User currently offlineOzarkD9S From United States of America, joined Oct 2001, 5236 posts, RR: 21
Reply 6, posted (5 years 4 months 2 weeks 3 days 19 hours ago) and read 7404 times:



Quoting FlyPIJets (Reply 1):


Traditionally, AA has been a conservative player.

The Bob Crandall years being a notable exception. There was risk taking and innovation galore during his tenure. Not everything he tried turned to gold, but he left AA as well placed in the industry as anyone could have. Nothing conservative about the way he ran AA.

Don Carty as well made a few bold moves, the (failed) UA/US/DCAir asset scheme as well as the TWA fiasco, and I mean fiasco only in hindsight. 9/11 screwed up the TWA strategy big time.



The best IFE: A window seat and a good book.
User currently offlineAlitalia744 From United States of America, joined Mar 2000, 4764 posts, RR: 44
Reply 7, posted (5 years 4 months 2 weeks 3 days 19 hours ago) and read 7372 times:

Lets not turn this into an AA vs DL fight.

AA is doing what AA does very well - working toward running a good AAirline and reducing debt where/when they can. Their conservative state, while some may view as old fashioned, has kept AA in business for years. They're very good at doing what they do well.

In essence AA's go-forward plan is exactly what AA's management believes AA needs to weather the storm and ensure survival. DL's management is doing what DL believes they need to do.

Neither approach is wrong, they're just different.



Some see lines, others see between the lines.
User currently offlineCopter808 From United States of America, joined Dec 2000, 1136 posts, RR: 3
Reply 8, posted (5 years 4 months 2 weeks 3 days 19 hours ago) and read 7372 times:



Quoting Commavia (Reply 2):
AA has managed to cut their net debt dramatically, even in the midst of September 11, Afghanistan, Iraq, SARs, oil, etc. And all of that while they didn't freeze and/or dump their pensions in or out of bankruptcy (like every single one of their network peers), and without wiping out their creditors, vendors and shareholders. Oh, and in that time, they've also managed to take delivery of dozens of new narrow- and widebody aircraft, and place orders for dozens upon dozens more.

CO has continued to fund more than the minimum pension funding and purchased additional aircraft as well.


User currently offlineCommavia From United States of America, joined Apr 2005, 11983 posts, RR: 62
Reply 9, posted (5 years 4 months 2 weeks 3 days 19 hours ago) and read 7350 times:



Quoting Copter808 (Reply 8):
CO has continued to fund more than the minimum pension funding and purchased additional aircraft as well.

According to this (which could well be wrong - correct me if it is):

Continental has frozen the defined benefit pensions of their pilots, Delta has terminated its pilots' pensions and frozen their other employees', Northwest has frozen all their plans, and United and USAirways have each terminated all their plans.

AA, by contrast, has not frozen or terminated any of their employees' defined benefit plans, and has continued to actively contributed to the plans of every one of their employees, unlike any one of their legacy peers.


User currently offlineDeltaL1011man From United States of America, joined Sep 2005, 9700 posts, RR: 15
Reply 10, posted (5 years 4 months 2 weeks 3 days 19 hours ago) and read 7350 times:

IMO AA is now looking at one thing and one thing only.....WTF are they going to do about the unions.


yep.
User currently offlineCommavia From United States of America, joined Apr 2005, 11983 posts, RR: 62
Reply 11, posted (5 years 4 months 2 weeks 3 days 19 hours ago) and read 7286 times:



Quoting DeltaL1011man (Reply 10):
IMO AA is now looking at one thing and one thing only.....WTF are they going to do about the unions.

People are making that out to be a huge thing, but the truth is that I - personally - tend to think that this problem will sort itself out.
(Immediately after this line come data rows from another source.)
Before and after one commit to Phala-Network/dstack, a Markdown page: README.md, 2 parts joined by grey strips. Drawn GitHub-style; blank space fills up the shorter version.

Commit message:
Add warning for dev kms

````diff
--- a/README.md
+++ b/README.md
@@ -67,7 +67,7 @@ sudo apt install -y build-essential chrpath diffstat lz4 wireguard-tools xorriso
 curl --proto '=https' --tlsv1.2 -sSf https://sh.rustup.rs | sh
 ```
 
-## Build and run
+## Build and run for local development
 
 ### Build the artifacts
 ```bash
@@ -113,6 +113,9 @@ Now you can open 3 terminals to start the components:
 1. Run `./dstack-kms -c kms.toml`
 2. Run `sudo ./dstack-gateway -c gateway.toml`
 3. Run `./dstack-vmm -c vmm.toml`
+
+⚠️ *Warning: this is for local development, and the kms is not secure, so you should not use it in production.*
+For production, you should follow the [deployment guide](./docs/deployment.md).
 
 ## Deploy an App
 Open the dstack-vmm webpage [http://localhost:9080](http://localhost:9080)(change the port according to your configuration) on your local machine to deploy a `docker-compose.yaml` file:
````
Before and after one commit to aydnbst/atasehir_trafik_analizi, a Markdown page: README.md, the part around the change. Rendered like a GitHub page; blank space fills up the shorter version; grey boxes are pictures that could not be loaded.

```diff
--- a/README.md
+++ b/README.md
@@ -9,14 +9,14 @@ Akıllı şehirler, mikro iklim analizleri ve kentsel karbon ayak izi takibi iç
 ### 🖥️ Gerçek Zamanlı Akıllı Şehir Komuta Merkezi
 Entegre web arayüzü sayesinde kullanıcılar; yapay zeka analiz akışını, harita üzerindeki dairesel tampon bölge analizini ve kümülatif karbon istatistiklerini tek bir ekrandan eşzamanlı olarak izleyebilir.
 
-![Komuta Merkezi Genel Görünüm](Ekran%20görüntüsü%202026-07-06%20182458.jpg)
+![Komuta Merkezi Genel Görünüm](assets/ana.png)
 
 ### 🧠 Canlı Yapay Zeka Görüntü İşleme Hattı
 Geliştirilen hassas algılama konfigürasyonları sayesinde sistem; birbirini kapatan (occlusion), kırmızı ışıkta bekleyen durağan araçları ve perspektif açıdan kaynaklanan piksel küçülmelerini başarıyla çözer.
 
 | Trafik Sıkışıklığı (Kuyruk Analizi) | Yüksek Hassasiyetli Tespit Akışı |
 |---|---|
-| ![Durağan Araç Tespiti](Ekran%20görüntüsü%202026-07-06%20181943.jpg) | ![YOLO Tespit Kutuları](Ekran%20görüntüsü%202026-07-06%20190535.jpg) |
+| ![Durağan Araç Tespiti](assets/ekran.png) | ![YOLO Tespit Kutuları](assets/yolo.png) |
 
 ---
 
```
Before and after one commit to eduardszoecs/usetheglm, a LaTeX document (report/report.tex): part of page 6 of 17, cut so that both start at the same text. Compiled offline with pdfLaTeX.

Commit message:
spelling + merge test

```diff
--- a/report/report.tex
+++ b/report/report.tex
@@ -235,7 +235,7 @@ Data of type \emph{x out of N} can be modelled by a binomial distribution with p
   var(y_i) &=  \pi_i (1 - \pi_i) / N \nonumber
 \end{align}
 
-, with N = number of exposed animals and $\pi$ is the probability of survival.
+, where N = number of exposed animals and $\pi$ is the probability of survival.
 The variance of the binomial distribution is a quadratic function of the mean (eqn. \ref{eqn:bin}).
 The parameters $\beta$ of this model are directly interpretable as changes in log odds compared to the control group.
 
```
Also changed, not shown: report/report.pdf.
It will be painful, but they'll get it worked out. People sometimes tend to forget that antagonistic mistrust and bitter resentment between management and labor is just considered another day at work for AA. AA has survived through even worse management-labor relations before, and today, the unions know the score. They can piss and b*tch and moan, but they all know - when it comes down to it - that they're now paid more than their counterparts at almost any of AA's competitors, and that AA has - by far - the highest labor costs in the industry. AA is going to pound that fact home, again and again, over the entire course of the negotiations.

And again, I may be a bit too optimistic, but I personally see AA and the unions ultimately coming to some sort of an arrangement. It will definitely be painful and difficult, but I still suspect that they'll ultimately get there.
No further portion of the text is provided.